Comparing: Patristic / Septuagint

The Septuagint and the Christian Patristics

The centrality of the Bible to the whole patristic reality is something that is not generally recognized. As written revelation, the Bible quickly became the exclusive proof-text for establishing the main features of Christian identity. Written in vernacular Greek, the New Testament itself was the work of the church. Under the aegis of apostolic authority, the New Testament texts presented God as speaking to early Christian generations in their native language, Koine Greek, the lingua franca of that time in the Mediterranean world as today English is around the planet. Linguistic immediacy was even experienced with the Old Testament, because it was inherited in the Greek version, the Septuagint (LXX).

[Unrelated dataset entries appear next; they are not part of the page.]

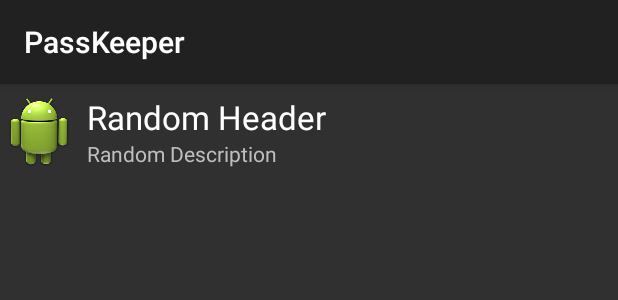
After one commit to dennis95stumm/PassKeeper, an Android app: the layout list_item_layout.xml on its own in the app's theme, with its tools: preview values and no code run, on a phone screen of 412 x 824 dp. The commit adds this screen. Shown: the top 300 px of the screen. Run offline under Robolectric (Android 15) with nearby library versions, the phone set to English and light mode, and no system bars.

Commit message:
cherry picked from commit 5ab9f62

```diff
--- a/app/src/main/AndroidManifest.xml
+++ b/app/src/main/AndroidManifest.xml
@@ -9,7 +9,7 @@
         <activity
             android:name=".StartActivity"
             android:label="@string/app_name"
-            android:theme="@style/MaterialDarkTheme" >
+            android:theme="@style/MaterialDarkTheme">
             <intent-filter>
                 <action android:name="android.intent.action.MAIN" />
 
@@ -18,8 +18,7 @@
         </activity>
         <activity
             android:name=".CreateDatabaseActivity"
-            android:label="@string/title_activity_create_database" >
-        </activity>
+            android:label="@string/title_activity_create_database"></activity>
     </application>
 
 </manifest>
--- a/app/src/main/java/de/szut/passkeeper/CreateDatabaseActivity.java
+++ b/app/src/main/java/de/szut/passkeeper/CreateDatabaseActivity.java
@@ -24,7 +24,7 @@ public class CreateDatabaseActivity extends Activity implements TextWatcher, Vie
         super.onCreate(savedInstanceState);
         setContentView(R.layout.create_database_layout);
         databaseModel = new DatabaseModel(this);
-        this.initializeViews();
+        this.initializeView();
     }
 
     @Override
@@ -64,7 +64,7 @@ public class CreateDatabaseActivity extends Activity implements TextWatcher, Vie
 
     }
 
-    private void initializeViews(){
+    private void initializeView() {
         editTextDatabaseName = (EditText) findViewById(R.id.newDatabaseName);
         editTextDatabasePwd = (EditText) findViewById(R.id.newDatabasePwd);
         buttonCreateNewDatabase = (Button) findViewById(R.id.createNewDatabaseBtn);
--- a/app/src/main/java/de/szut/passkeeper/DatabaseHelper.java
+++ b/app/src/main/java/de/szut/passkeeper/DatabaseHelper.java
@@ -18,13 +18,13 @@ public class DatabaseHelper extends SQLiteOpenHelper {
     public static final String KEY_USER_DATABASE_MDATE = "pass_database_mdate";
     private static final String CREATE_USER_DATABASE_SQL =
             "CREATE TABLE " + TABLE_USER_DATABASE +
-                "(\n"
+                    "(\n"
                     + KEY_ID_USER_DATABASE + " INTEGER PRIMARY KEY AUTOINCREMENT NOT NULL,\n"
                     + KEY_USER_DATABASE_NAME + " varchar(16) NOT NULL,\n"
                     + KEY_USER_DATABASE_PWD + " varchar(4096) NOT NULL,\n"
                     + KEY_USER_DATABASE_CDATE + " timestamp DEFAULT CURRENT_TIMESTAMP,\n"
                     + KEY_USER_DATABASE_MDATE + " timestamp DEFAULT CURRENT_TIMESTAMP\n" +
-                ")";
+                    ")";
     private static final int DB_VERSION = 1;
     private static final String DB_NAME = "PassDatabase";
 
--- a/app/src/main/res/layout/choose_database_list_item_layout.xml
+++ /dev/null
@@ -1,6 +0,0 @@
-<RelativeLayout xmlns:android="http://schemas.android.com/apk/res/android"
-    android:layout_width="fill_parent"
-    android:layout_height="?android:attr/listPreferredItemHeight"
-    android:padding="6dip">
-
-</RelativeLayout>
--- /dev/null
+++ b/app/src/main/res/layout/list_item_layout.xml
@@ -0,0 +1,55 @@
+<?xml version="1.0" encoding="utf-8"?>
+<LinearLayout xmlns:android="http://schemas.android.com/apk/res/android"
+    android:layout_width="fill_parent"
+    android:layout_height="wrap_content"
+    android:minHeight="64dp"
+    android:orientation="horizontal">
+
+    <ImageView
+        android:id="@+id/icon"
+        android:layout_width="48dp"
+        android:layout_height="48dp"
+        android:layout_gravity="center_vertical"
+        android:layout_margin="2dp"
+        android:scaleType="fitCenter"
+        android:src="@drawable/ic_launcher"></ImageView>
+    <!---<ImageButton
+        android:id="@+id/icon2"
+        android:layout_width="48dp"
+        android:layout_height="48dp"
+        android:layout_gravity="center_vertical"
+        android:layout_margin="2dp"
+        android:scaleType="fitCenter"
+        android:src="@drawable/ic_launcher">
+     </ImageButton>-->
+
+    <LinearLayout
+        android:layout_width="0dip"
+        android:layout_height="wrap_content"
+        android:layout_gravity="center_vertical"
+        android:layout_weight="1"
+        android:orientation="vertical"
+        android:paddingLeft="4dp">
+
+        <TextView
+            android:id="@+id/databaseName"
+            android:layout_width="fill_parent"
+            android:layout_height="wrap_content"
+            android:layout_marginLeft="2dp"
+            android:layout_marginRight="2dp"
+            android:text="Random Header"
+            android:textAppearance="@android:style/TextAppearance.DeviceDefault.Large"
+            android:textColor="@android:color/primary_text_dark" />
+
+        <TextView
+            android:id="@+id/databaseEditationDate"
+            android:layout_width="fill_parent"
+            android:layout_height="wrap_content"
+            android:layout_marginLeft="2dp"
+            android:layout_marginRight="2dp"
+            android:text="Random Description"
+            android:textAppearance="@android:style/TextAppearance.DeviceDefault.Small"
+            android:textColor="@android:color/secondary_text_dark" />
+    </LinearLayout>
+
+</LinearLayout>
--- a/app/src/main/res/values/strings.xml
+++ b/app/src/main/res/values/strings.xml
@@ -9,6 +9,7 @@
     <string name="hint_database_pwd">Database Password</string>
     <string name="create_database_btn_txt">Create</string>
     <string name="create_database_missing_letter">Database Name must have at least 1 letter and password must have at least 8 letters!</string>
-    <string name="title_activity_chose_database">Chose Database</string>
+    <string name="title_activity_chose_database">Choose Database</string>
+    <string name="title_activity_main">MainActivity</string>
 
 </resources>
--- a/app/src/main/res/values/styles.xml
+++ b/app/src/main/res/values/styles.xml
@@ -2,4 +2,6 @@
 
     <style name="MaterialDarkTheme" parent="android:Theme.Material"></style>
 
+    <style name="MaterialLightTheme" parent="android:Theme.Material.Light"></style>
+
 </resources>
```
Also changed, not shown: app/src/main/java/de/szut/passkeeper/CustomListViewAdapter.java (added, +71 -0 lines), app/src/main/java/de/szut/passkeeper/DatabaseCursorAdapter.java (deleted, +0 -35 lines), app/src/main/java/de/szut/passkeeper/DatabaseModel.java (+22 -8 lines), app/src/main/java/de/szut/passkeeper/StartActivity.java (+46 -11 lines), app/src/main/res/layout/choose_database_layout.xml (deleted, +0 -7 lines), app/src/main/res/layout/create_database_layout.xml (+7 -7 lines), app/src/main/res/menu/choose_database_menu.xml (added, +8 -0 lines).
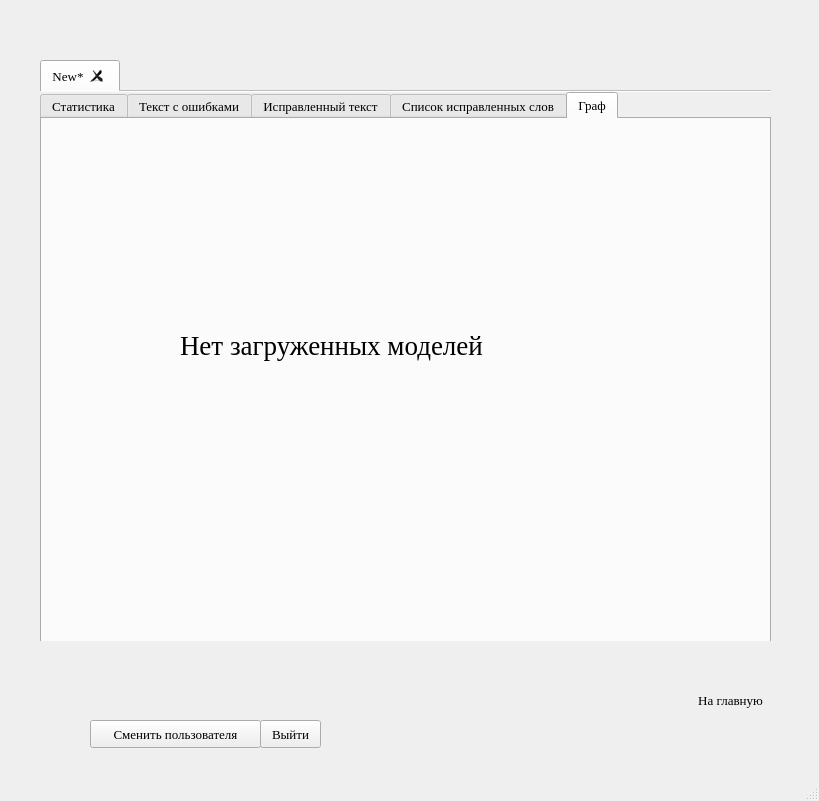
Above: adminwindow.ui from nabla42/Project-HMM before the change. Below: the same form after it.
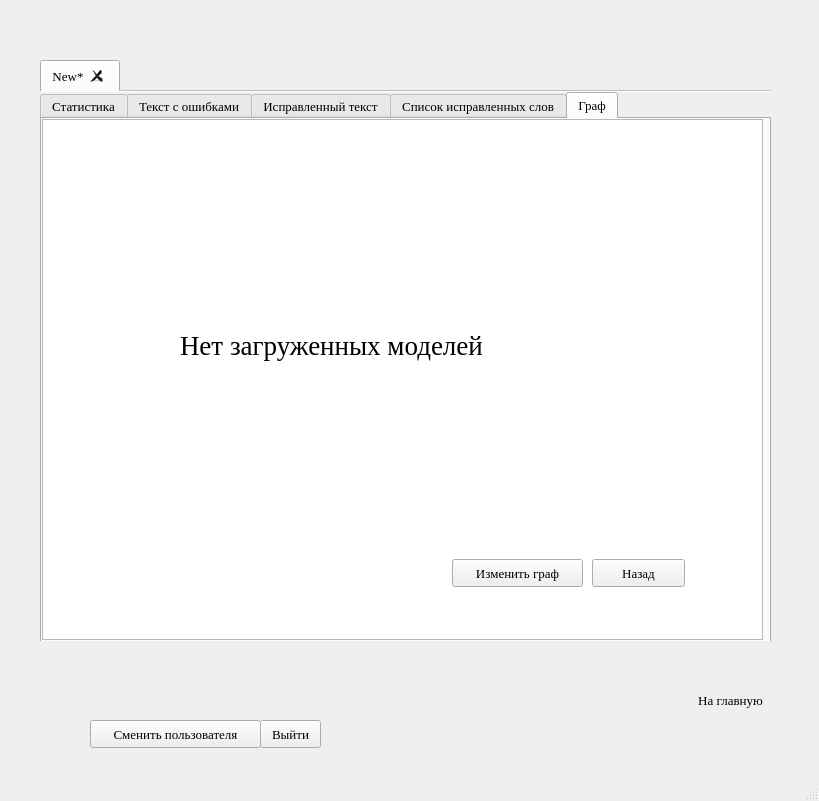
That is the form after the change. The open tabs and pages were chosen to show the change. Icons and pictures are not drawn.

Patch:
```diff
--- a/adminwindow.ui
+++ b/adminwindow.ui
@@ -185,6 +185,48 @@
        <attribute name="title">
         <string>Граф</string>
        </attribute>
+       <widget class="QPushButton" name="pushButton_2">
+        <property name="geometry">
+         <rect>
+          <x>550</x>
+          <y>440</y>
+          <width>93</width>
+          <height>28</height>
+         </rect>
+        </property>
+        <property name="text">
+         <string>Назад</string>
+        </property>
+       </widget>
+       <widget class="QPushButton" name="pushButton">
+        <property name="geometry">
+         <rect>
+          <x>410</x>
+          <y>440</y>
+          <width>131</width>
+          <height>28</height>
+         </rect>
+        </property>
+        <property name="text">
+         <string>Изменить граф</string>
+        </property>
+       </widget>
+       <widget class="QPlainTextEdit" name="plainTextEdit_5">
+        <property name="geometry">
+         <rect>
+          <x>0</x>
+          <y>0</y>
+          <width>721</width>
+          <height>521</height>
+         </rect>
+        </property>
+        <property name="readOnly">
+         <bool>true</bool>
+        </property>
+       </widget>
+       <zorder>plainTextEdit_5</zorder>
+       <zorder>pushButton_2</zorder>
+       <zorder>pushButton</zorder>
       </widget>
      </widget>
     </widget>
```
Left out of the diff: 2 changed lines with no effect on the pictures.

One of the main challenges for the earliest Christian interpreters of Scripture would consist in stressing such an immediacy. They would reformulate LXX sentences, too obviously marked by the Hebrew original, in Koine Greek and in a stylistic fashion more palatable to Late Antique readers.